The Race to Find ‘Green’ Helium

The Race to Find ‘Green’ Helium 1

As the purr of the rig’s diesel engine reverberated around the drill site, Trigui returned to his mobile laboratory, a dusty portacabin filled with microscopes and rock samples. Checking the data on his computer, he saw something he’d been waiting for since his arrival in Rukwa: The gas spectrometer was detecting a spike in helium levels in the rock they were drilling through. This is what’s known as a “gas show.” Trigui kicked open the cabin door and walked over to the sump, where mud pumped up from the drill face was pooling. It was bubbling like a jacuzzi.

“It’s here,” he said to himself. “The helium is here!”

Trigui took a video of the bubbling mud on his phone and excitedly messaged his colleagues back at camp. Over another cigarette break, he chatted with the drill team; nobody had seen anything like this before. They believed they’d unearthed the world’s first major deposit of “green” helium, and the first sizable helium deposit at all since 1967.

The bubbles continued to surface until 2 am, as the drill bore down another 30 feet. Then, suddenly, it lost all torque. The engine changed tone from a low drone to a high-pitched hum. The drillers looked on, bewildered.

The drill bit—a 6-inch-thick spiral of stainless steel and tungsten—is connected to the motor by a series of steel pipes that screw together to form what’s called a string. One of the joints in the string had sheared off. The team had no choice but to pull it out of the hole, leaving 300 feet of pipe, and the bit, still down there.

As the sun rose, David Minchin, Helium One’s CEO, awoke at camp. Not yet aware of the setback, he saw Trigui’s helium data on his computer screen and immediately thought, This will be the best day of my life. He threw on trousers, leapt out of his tent, and called out a cheerful “Good morning!” to Randy Donald, the drill site supervisor.

“You haven’t heard?” Donald said.

“Heard what?” Minchin replied.

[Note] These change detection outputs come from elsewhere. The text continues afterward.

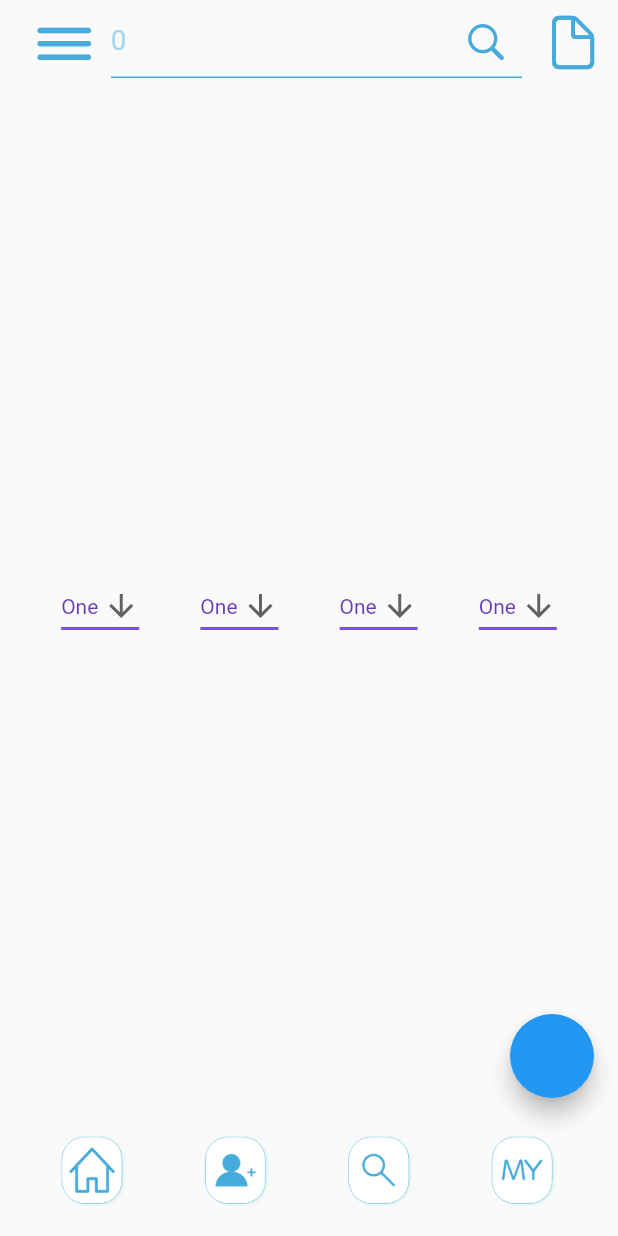
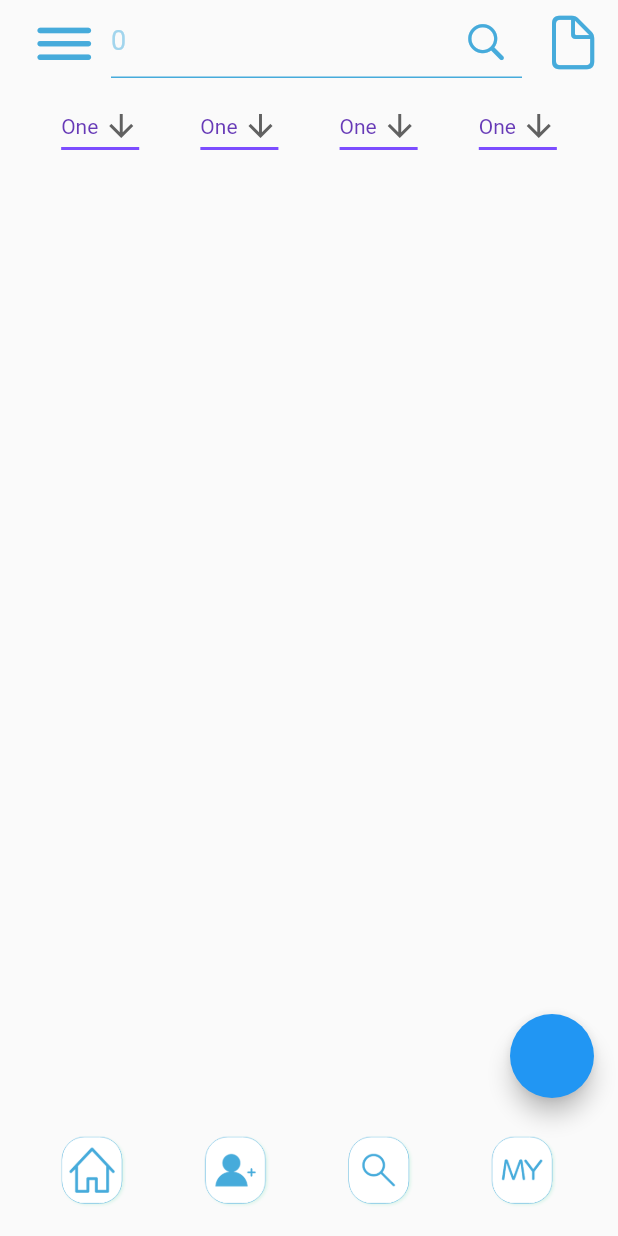
Before and after one commit to eruns001/networking, a Flutter app: the screen it shows after launch, on a phone screen of 412 x 824 dp. Run offline on Flutter 3.47's test engine with Material 2 defaults, Android fonts, the phone set to English and light mode, and no system bars; our stand-ins replace firebase_auth, firebase_storage, image_picker; accounts and stored records are empty.

Commit message:
main.dart 정렬 start

```diff
--- a/lib/main.dart
+++ b/lib/main.dart
@@ -144,10 +144,10 @@ class _MyHomePageState extends State<MyHomePage> {
       body: IndexedStack(
         index: _currentIndex,
         children: <Widget>[
-          Center(
+          Container(
             child: SingleChildScrollView(
               child: Column(
-                mainAxisAlignment: MainAxisAlignment.center,
+                mainAxisAlignment: MainAxisAlignment.start,
                 children: <Widget>[
                   Row(
                     mainAxisAlignment: MainAxisAlignment.spaceEvenly,
@@ -262,12 +262,13 @@ class _MyHomePageState extends State<MyHomePage> {
         child: Row(
           mainAxisAlignment: MainAxisAlignment.spaceEvenly,
           children: [
+            //btn_home
             IconButton(
               iconSize: 50,
               color: const Color(0xff46abdb),
               icon: new Image.asset('images/search_btn_home.png'),
               onPressed: (){
-                _currentIndex = 1;
+                _currentIndex = 0;
                 setState(() {});
               },
             ),
```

“It’s not good. It’s really not good.”

In the 1950s, a geologist named T. C. James travelled extensively in what is now called Tanzania. As the chief mining geologist in the British-administered Geological Survey Department of Tanganyika, it was his job to develop a better understanding for the country’s geology by identifying such things as arable land and mineral deposits. On one of these trips, James sampled a gas-bearing thermal spring near the tiny village of Itumbula, in the Rukwa Basin, that had intrigued the local people for centuries.

James’ findings told him that these gases were extremely rich in helium, but he thought nothing of it. At the time, helium was readily available. The National Helium Reserve, a giant geological helium storage unit created by the United States government in 1925 by recovering helium from gas fields in the Texas Panhandle, was approaching its peak. With billions of cubic feet of crude helium stored, and demand for it still to mature, there was no reason to pursue the gas in a remote location lacking the basic infrastructure—roads, power, running water—required to develop a project.